[Content revision data]
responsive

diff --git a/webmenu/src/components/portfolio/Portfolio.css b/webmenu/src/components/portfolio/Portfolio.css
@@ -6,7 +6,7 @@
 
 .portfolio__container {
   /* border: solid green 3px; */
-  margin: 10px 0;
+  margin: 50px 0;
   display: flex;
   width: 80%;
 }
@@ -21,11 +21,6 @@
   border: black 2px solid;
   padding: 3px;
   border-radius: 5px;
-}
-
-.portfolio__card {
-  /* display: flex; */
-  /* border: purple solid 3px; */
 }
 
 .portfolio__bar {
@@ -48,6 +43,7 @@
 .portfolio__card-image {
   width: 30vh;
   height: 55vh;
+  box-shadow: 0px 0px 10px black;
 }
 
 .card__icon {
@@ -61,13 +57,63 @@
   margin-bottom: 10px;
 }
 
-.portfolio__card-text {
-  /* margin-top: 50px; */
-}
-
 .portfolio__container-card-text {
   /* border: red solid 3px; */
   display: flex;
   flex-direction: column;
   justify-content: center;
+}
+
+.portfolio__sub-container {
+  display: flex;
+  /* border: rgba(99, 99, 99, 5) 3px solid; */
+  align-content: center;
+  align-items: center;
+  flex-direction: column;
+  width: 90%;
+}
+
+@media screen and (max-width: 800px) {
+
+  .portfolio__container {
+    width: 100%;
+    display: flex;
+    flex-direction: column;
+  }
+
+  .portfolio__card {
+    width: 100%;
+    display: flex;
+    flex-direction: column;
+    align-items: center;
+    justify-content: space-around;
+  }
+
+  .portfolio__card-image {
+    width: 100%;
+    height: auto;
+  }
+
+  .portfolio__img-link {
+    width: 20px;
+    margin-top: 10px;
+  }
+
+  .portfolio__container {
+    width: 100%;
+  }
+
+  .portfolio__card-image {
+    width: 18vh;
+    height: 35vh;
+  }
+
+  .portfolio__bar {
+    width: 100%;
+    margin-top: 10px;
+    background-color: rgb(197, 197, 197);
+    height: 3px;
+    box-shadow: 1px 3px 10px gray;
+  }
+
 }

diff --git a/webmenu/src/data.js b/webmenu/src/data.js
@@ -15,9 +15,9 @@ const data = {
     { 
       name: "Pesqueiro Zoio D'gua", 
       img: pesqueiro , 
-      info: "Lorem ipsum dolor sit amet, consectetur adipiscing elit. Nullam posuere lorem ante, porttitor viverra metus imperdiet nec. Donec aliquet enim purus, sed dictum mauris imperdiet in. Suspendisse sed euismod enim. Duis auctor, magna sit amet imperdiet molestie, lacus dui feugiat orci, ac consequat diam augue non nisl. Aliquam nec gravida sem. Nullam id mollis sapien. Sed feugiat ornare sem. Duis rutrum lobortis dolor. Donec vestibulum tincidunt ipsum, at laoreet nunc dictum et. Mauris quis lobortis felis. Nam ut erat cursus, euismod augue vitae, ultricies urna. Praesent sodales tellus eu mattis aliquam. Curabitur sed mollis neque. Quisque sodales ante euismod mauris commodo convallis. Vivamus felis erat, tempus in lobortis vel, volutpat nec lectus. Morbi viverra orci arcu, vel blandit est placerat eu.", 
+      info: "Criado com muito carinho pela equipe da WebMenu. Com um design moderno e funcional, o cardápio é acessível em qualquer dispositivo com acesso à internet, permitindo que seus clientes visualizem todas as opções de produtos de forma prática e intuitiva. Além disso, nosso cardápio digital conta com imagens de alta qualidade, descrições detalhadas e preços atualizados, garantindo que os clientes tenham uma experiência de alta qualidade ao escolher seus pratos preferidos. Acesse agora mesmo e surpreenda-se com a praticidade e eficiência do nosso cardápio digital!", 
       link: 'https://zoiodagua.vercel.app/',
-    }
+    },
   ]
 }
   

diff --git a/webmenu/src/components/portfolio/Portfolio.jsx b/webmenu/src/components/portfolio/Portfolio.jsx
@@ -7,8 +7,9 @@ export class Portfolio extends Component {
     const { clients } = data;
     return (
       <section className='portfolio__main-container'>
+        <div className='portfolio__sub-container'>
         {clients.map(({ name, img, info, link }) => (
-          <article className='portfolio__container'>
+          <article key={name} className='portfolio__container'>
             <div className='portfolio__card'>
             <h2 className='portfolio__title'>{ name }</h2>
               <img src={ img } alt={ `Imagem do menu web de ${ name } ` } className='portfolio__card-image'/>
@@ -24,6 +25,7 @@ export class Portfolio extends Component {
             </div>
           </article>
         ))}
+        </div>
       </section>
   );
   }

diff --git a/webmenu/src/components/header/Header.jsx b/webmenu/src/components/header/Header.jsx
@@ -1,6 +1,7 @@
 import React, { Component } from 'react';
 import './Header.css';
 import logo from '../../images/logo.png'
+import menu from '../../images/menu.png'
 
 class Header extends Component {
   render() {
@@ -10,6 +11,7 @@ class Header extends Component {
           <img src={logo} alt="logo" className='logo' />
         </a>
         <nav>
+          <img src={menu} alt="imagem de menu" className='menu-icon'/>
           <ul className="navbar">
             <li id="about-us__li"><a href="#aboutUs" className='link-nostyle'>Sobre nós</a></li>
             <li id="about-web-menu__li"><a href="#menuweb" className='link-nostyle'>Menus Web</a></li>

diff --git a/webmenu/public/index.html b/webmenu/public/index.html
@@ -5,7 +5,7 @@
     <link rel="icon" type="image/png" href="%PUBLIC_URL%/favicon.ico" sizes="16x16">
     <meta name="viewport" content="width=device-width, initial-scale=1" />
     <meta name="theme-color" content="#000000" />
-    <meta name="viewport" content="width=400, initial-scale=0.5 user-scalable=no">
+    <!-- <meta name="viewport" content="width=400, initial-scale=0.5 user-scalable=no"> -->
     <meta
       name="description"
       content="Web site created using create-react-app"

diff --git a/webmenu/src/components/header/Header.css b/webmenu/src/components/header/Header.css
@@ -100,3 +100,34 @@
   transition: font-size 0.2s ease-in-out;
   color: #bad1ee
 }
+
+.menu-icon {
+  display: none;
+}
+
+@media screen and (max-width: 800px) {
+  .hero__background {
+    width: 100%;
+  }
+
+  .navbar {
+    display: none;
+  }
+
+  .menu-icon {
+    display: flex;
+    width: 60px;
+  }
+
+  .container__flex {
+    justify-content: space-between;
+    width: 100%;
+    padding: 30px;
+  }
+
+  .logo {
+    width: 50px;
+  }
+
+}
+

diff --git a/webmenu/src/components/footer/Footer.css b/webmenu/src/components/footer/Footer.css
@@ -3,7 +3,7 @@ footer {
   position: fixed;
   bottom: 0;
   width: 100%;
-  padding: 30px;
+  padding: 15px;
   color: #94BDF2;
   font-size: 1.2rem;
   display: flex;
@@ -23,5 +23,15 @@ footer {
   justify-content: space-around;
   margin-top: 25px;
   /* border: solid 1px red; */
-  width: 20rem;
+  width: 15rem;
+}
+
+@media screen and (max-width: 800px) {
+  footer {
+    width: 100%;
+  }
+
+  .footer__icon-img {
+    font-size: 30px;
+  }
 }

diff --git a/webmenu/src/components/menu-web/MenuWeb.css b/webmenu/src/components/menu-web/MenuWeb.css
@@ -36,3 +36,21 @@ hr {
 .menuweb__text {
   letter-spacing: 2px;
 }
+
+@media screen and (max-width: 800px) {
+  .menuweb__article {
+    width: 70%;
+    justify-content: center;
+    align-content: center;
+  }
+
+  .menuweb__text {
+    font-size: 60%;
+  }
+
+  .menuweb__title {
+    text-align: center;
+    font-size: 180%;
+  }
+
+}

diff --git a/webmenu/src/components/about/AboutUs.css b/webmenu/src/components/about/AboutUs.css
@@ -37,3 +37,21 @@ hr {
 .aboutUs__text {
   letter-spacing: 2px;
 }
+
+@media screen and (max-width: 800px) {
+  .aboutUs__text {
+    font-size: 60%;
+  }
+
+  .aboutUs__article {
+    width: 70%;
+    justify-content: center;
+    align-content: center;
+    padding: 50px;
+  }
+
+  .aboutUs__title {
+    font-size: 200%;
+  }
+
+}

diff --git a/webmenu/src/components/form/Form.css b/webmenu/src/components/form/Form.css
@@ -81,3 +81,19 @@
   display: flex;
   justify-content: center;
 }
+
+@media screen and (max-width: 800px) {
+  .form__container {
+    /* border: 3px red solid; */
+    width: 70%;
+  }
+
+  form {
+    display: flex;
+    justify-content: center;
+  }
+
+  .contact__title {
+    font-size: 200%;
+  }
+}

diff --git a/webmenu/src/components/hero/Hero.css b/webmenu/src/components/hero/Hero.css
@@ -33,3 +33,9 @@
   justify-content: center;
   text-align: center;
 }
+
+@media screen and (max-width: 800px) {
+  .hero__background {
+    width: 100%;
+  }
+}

▸ About this exercise
From the records above, pull out every line containing the word "import".

▸ Result
 import React, { Component } from 'react';
 import './Header.css';
 import logo from '../../images/logo.png'
+import menu from '../../images/menu.png'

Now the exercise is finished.